The rules pertaining to the placement and nature of signs are rules applying to what is commonly called "signage." Signage simply means the type of and placement of signs in a commercial space. If a sign must be placed six feet up and needs to be written in a specific font, then the requirements stipulating this kind of information represent the necessary "signage."

The ADA stipulates very specific signage for commercial buildings. The section of the bill dealing with these issues is very long, so before getting to involved with making changes be sure you consult all of the details. Mentioned below are the critical ones that everyone should know about:

Numbers and or letters on signs need to have a width to height ration of between 3:5 and 1:1, and a stroke width ration between 1:5 and 1:10.
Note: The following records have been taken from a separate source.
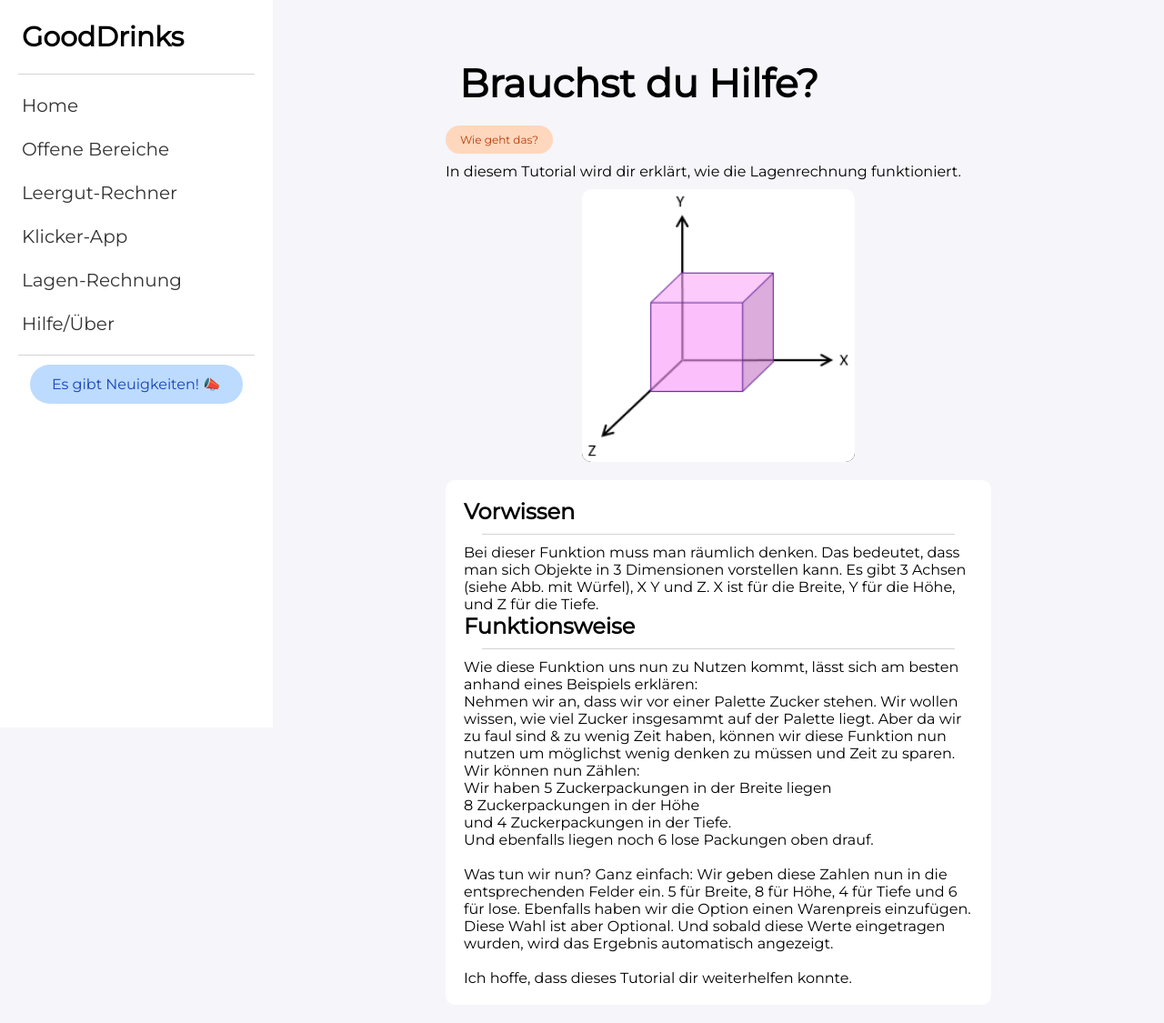
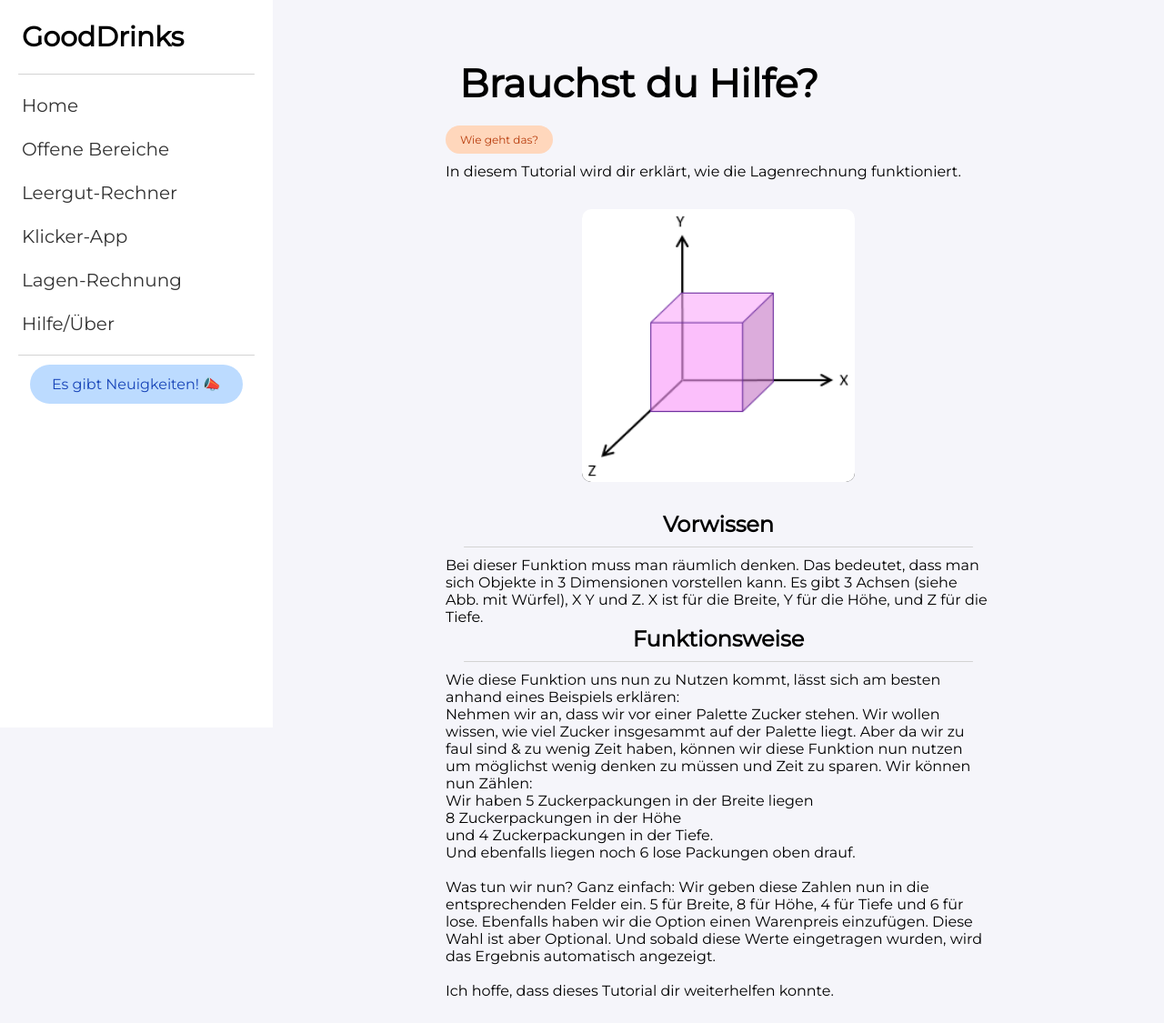
Before and after one commit to sarguhl/GoodDrinks, a Flask app: page /funktion-drei/help in a window 1280 px wide. Shown: the whole page at 91% size. After the commit the page ends 1098 px from the top, so only its background shows below. Run offline with Flask 2, Linux system fonts and the light colour scheme; some libraries are stand-ins or nearby versions.

Commit message:
UI quickfix

```diff
--- a/website/static/index.css
+++ b/website/static/index.css
@@ -248,7 +248,8 @@ display: inline-block;
     width: 300px;
     height: 300px;
     margin: 0 auto;
-    margin-top: 10px;
+    margin-top: 32px;
+    margin-bottom: 32px;
     border-radius: 10px;
 
     background: linear-gradient(to bottom, rgba(0, 0, 0, 0) 0%, rgba(0, 0, 0, 1) 100%);
--- a/website/templates/fk3help.html
+++ b/website/templates/fk3help.html
@@ -7,7 +7,6 @@
         <p class="wgt">Wie geht das?</p>
         <p>In diesem Tutorial wird dir erklärt, wie die Lagenrechnung funktioniert.</p>
         <img src="../static/3D-coordinates-cube.png">
-        <div class="emb_text">
             <h2>Vorwissen</h2>
             <div class="divline"></div>
             <p>
@@ -39,7 +38,7 @@
                 <br>
                 Ich hoffe, dass dieses Tutorial dir weiterhelfen konnte.
             </p>
-        </div>
+
     </div>
 </div>
 {% endblock %}
```
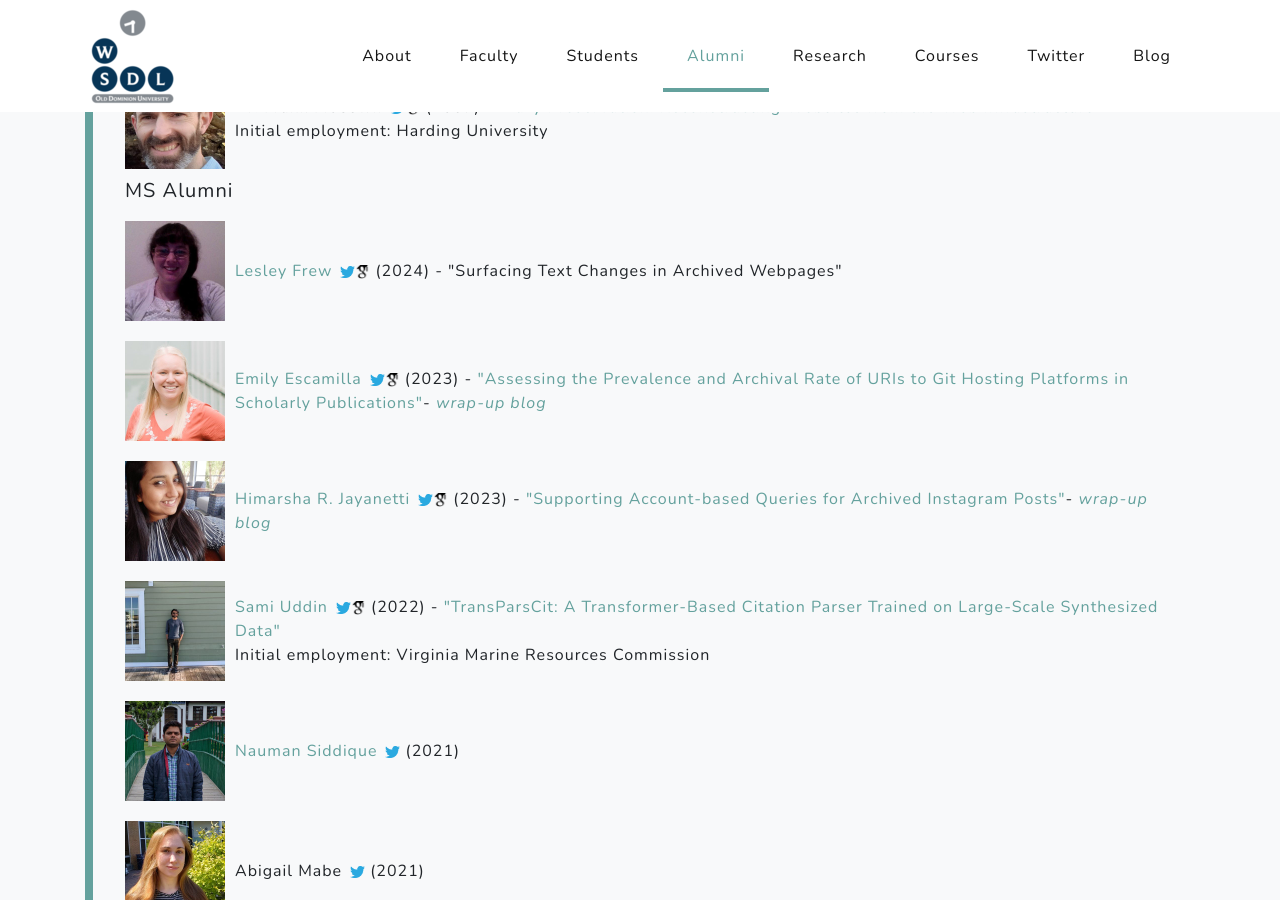
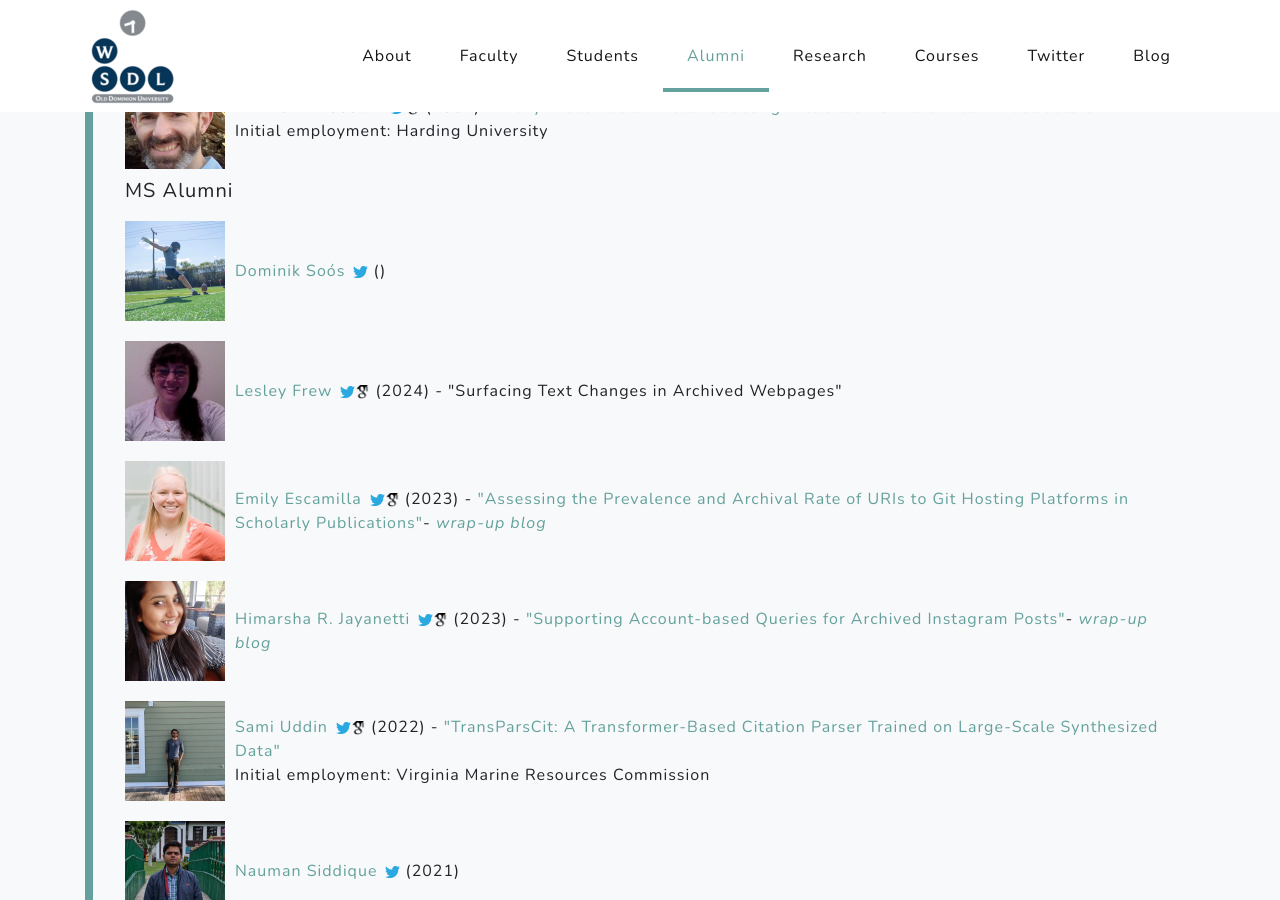
Before and after one commit to oduwsdl/oduwsdl.github.io, a Jekyll site: the page built from index.html, in a window 1280 px wide and 900 px high, scrolled down 7499 px. Built offline with Jekyll 4.4.1, drawn with Linux system fonts in a browser that asks for light colours; nearby versions of some CDN libraries.

Commit message:
Update alumni.yml
add dominik soós as the ms alumni

```diff
--- a/_data/alumni.yml
+++ b/_data/alumni.yml
@@ -157,6 +157,11 @@ phd:
   initial_employment: Harding University
 
 ms:
+
+- name: Dominik Soós
+  homepage: https://www.cs.odu.edu/~cs_dsoos001/
+  twitter_handle: DomSoos
+  advisor: Wu
 
 - name: Lesley Frew
   homepage: https://lesleyodu.github.io/
```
The size of the letters, numbers or other characters on a sign is determined based on the distance from which the sign is to be seen. Lower case characters can be used and the minimum height is measured using an upper case X.

Letters and other characters should be raised 1/32" upper case, sans serif or basic serif and should have Grade 2 Braille next to them. Raised characters must be at least 5/8" (16 mm) high, although not higher than 2" (50mm). Picture signs (pictograms) need to have a
verbal description bellow the sign itself. The border size of the pictogram must be at minimum 6" (152 mm) in height.

Braille dimensions are specified by law. Standard dot diameter is .090", and inter dot spacing .090". Horizontal seperation between cells is .241, and vertical separation .395. The height of raised dot should be .017"-.022".

Characters and backgrounds must be certain colors. They must either be eggshell, matte, or some other non-glare paint. The letters and numbers, along with symbols have to contrast with the background. Signs must have either light letters or characters on a dark background or vise versa.

Signs must be installed on the wall adjacent to the latch side of a door. If there is no space, then the sign needs to be placed on the nearest adjacent wall. Mounting height needs to be 60" from the floor top to the center of the sign. The sign needs to be placed so that people may approach within 3" of the sign without hitting anything (including the door).

More information on ADA guidelines can be found at:
http:www.usdoj.gov/crt/ada/adahom1.htm.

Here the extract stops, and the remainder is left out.